Task statement: Print each of the records below, leaving every word as it is.

Input material:
-- -- --

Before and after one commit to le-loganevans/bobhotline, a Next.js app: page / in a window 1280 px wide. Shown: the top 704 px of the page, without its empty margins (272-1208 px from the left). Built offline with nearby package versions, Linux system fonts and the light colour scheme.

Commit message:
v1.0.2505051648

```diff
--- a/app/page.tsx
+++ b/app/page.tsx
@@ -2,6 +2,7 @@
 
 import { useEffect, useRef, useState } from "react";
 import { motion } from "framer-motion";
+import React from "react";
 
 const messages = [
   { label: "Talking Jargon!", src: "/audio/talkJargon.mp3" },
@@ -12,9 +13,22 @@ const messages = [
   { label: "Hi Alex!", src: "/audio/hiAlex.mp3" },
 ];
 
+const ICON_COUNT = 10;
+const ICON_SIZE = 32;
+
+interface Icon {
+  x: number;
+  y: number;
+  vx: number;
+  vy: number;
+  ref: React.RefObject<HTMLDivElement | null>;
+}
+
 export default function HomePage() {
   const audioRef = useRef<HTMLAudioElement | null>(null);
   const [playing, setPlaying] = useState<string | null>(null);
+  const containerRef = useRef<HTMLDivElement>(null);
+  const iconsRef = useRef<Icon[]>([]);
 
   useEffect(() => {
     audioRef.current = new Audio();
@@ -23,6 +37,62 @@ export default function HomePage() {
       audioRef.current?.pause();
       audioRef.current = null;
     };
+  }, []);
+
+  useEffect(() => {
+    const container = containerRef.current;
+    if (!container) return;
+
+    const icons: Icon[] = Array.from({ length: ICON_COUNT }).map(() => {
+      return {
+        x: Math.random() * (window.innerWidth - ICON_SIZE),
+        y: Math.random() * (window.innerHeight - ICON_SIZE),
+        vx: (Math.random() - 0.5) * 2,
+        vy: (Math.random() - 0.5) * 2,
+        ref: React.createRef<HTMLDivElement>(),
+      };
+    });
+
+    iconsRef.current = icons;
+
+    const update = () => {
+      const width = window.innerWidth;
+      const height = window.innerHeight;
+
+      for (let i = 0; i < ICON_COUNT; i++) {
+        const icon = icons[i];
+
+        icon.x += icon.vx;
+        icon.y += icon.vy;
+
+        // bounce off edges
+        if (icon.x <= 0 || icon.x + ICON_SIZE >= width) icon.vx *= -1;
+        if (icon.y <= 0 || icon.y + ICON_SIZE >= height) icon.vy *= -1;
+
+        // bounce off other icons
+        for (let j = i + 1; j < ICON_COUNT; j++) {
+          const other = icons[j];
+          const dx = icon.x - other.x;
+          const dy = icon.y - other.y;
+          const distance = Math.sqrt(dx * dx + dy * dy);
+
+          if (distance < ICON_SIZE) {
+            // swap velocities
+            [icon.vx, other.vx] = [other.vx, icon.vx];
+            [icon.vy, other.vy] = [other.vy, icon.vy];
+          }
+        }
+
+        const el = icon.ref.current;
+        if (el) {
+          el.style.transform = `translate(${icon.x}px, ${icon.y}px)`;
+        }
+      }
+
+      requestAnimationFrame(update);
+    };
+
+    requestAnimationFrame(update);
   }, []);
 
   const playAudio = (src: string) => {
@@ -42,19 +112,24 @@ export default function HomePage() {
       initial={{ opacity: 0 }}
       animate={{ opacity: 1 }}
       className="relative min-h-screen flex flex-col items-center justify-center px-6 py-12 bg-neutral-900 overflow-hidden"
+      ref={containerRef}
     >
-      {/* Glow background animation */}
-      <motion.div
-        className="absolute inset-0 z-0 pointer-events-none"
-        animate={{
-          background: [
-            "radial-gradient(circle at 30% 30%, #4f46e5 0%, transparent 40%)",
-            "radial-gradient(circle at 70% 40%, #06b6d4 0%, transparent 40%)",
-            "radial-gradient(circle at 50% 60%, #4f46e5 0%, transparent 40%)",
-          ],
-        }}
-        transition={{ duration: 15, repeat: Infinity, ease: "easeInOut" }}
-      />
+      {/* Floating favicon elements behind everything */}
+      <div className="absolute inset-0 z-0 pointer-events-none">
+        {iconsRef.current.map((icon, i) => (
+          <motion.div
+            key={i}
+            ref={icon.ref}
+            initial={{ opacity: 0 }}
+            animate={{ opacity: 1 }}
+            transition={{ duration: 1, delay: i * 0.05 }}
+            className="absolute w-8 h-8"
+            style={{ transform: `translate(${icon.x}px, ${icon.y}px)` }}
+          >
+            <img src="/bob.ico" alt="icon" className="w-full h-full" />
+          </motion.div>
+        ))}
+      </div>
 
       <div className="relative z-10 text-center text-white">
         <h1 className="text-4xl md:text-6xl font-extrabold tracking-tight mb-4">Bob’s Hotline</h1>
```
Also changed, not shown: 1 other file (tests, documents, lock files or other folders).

-- -- --

Answer to the problem:
Before and after one commit to le-loganevans/bobhotline, a Next.js app: page / in a window 1280 px wide. Shown: the top 704 px of the page, without its empty margins (272-1208 px from the left). Built offline with nearby package versions, Linux system fonts and the light colour scheme.

Commit message:
v1.0.2505051648

```diff
--- a/app/page.tsx
+++ b/app/page.tsx
@@ -2,6 +2,7 @@
 
 import { useEffect, useRef, useState } from "react";
 import { motion } from "framer-motion";
+import React from "react";
 
 const messages = [
   { label: "Talking Jargon!", src: "/audio/talkJargon.mp3" },
@@ -12,9 +13,22 @@ const messages = [
   { label: "Hi Alex!", src: "/audio/hiAlex.mp3" },
 ];
 
+const ICON_COUNT = 10;
+const ICON_SIZE = 32;
+
+interface Icon {
+  x: number;
+  y: number;
+  vx: number;
+  vy: number;
+  ref: React.RefObject<HTMLDivElement | null>;
+}
+
 export default function HomePage() {
   const audioRef = useRef<HTMLAudioElement | null>(null);
   const [playing, setPlaying] = useState<string | null>(null);
+  const containerRef = useRef<HTMLDivElement>(null);
+  const iconsRef = useRef<Icon[]>([]);
 
   useEffect(() => {
     audioRef.current = new Audio();
@@ -23,6 +37,62 @@ export default function HomePage() {
       audioRef.current?.pause();
       audioRef.current = null;
     };
+  }, []);
+
+  useEffect(() => {
+    const container = containerRef.current;
+    if (!container) return;
+
+    const icons: Icon[] = Array.from({ length: ICON_COUNT }).map(() => {
+      return {
+        x: Math.random() * (window.innerWidth - ICON_SIZE),
+        y: Math.random() * (window.innerHeight - ICON_SIZE),
+        vx: (Math.random() - 0.5) * 2,
+        vy: (Math.random() - 0.5) * 2,
+        ref: React.createRef<HTMLDivElement>(),
+      };
+    });
+
+    iconsRef.current = icons;
+
+    const update = () => {
+      const width = window.innerWidth;
+      const height = window.innerHeight;
+
+      for (let i = 0; i < ICON_COUNT; i++) {
+        const icon = icons[i];
+
+        icon.x += icon.vx;
+        icon.y += icon.vy;
+
+        // bounce off edges
+        if (icon.x <= 0 || icon.x + ICON_SIZE >= width) icon.vx *= -1;
+        if (icon.y <= 0 || icon.y + ICON_SIZE >= height) icon.vy *= -1;
+
+        // bounce off other icons
+        for (let j = i + 1; j < ICON_COUNT; j++) {
+          const other = icons[j];
+          const dx = icon.x - other.x;
+          const dy = icon.y - other.y;
+          const distance = Math.sqrt(dx * dx + dy * dy);
+
+          if (distance < ICON_SIZE) {
+            // swap velocities
+            [icon.vx, other.vx] = [other.vx, icon.vx];
+            [icon.vy, other.vy] = [other.vy, icon.vy];
+          }
+        }
+
+        const el = icon.ref.current;
+        if (el) {
+          el.style.transform = `translate(${icon.x}px, ${icon.y}px)`;
+        }
+      }
+
+      requestAnimationFrame(update);
+    };
+
+    requestAnimationFrame(update);
   }, []);
 
   const playAudio = (src: string) => {
@@ -42,19 +112,24 @@ export default function HomePage() {
       initial={{ opacity: 0 }}
       animate={{ opacity: 1 }}
       className="relative min-h-screen flex flex-col items-center justify-center px-6 py-12 bg-neutral-900 overflow-hidden"
+      ref={containerRef}
     >
-      {/* Glow background animation */}
-      <motion.div
-        className="absolute inset-0 z-0 pointer-events-none"
-        animate={{
-          background: [
-            "radial-gradient(circle at 30% 30%, #4f46e5 0%, transparent 40%)",
-            "radial-gradient(circle at 70% 40%, #06b6d4 0%, transparent 40%)",
-            "radial-gradient(circle at 50% 60%, #4f46e5 0%, transparent 40%)",
-          ],
-        }}
-        transition={{ duration: 15, repeat: Infinity, ease: "easeInOut" }}
-      />
+      {/* Floating favicon elements behind everything */}
+      <div className="absolute inset-0 z-0 pointer-events-none">
+        {iconsRef.current.map((icon, i) => (
+          <motion.div
+            key={i}
+            ref={icon.ref}
+            initial={{ opacity: 0 }}
+            animate={{ opacity: 1 }}
+            transition={{ duration: 1, delay: i * 0.05 }}
+            className="absolute w-8 h-8"
+            style={{ transform: `translate(${icon.x}px, ${icon.y}px)` }}
+          >
+            <img src="/bob.ico" alt="icon" className="w-full h-full" />
+          </motion.div>
+        ))}
+      </div>
 
       <div className="relative z-10 text-center text-white">
         <h1 className="text-4xl md:text-6xl font-extrabold tracking-tight mb-4">Bob’s Hotline</h1>
```
Also changed, not shown: 1 other file (tests, documents, lock files or other folders).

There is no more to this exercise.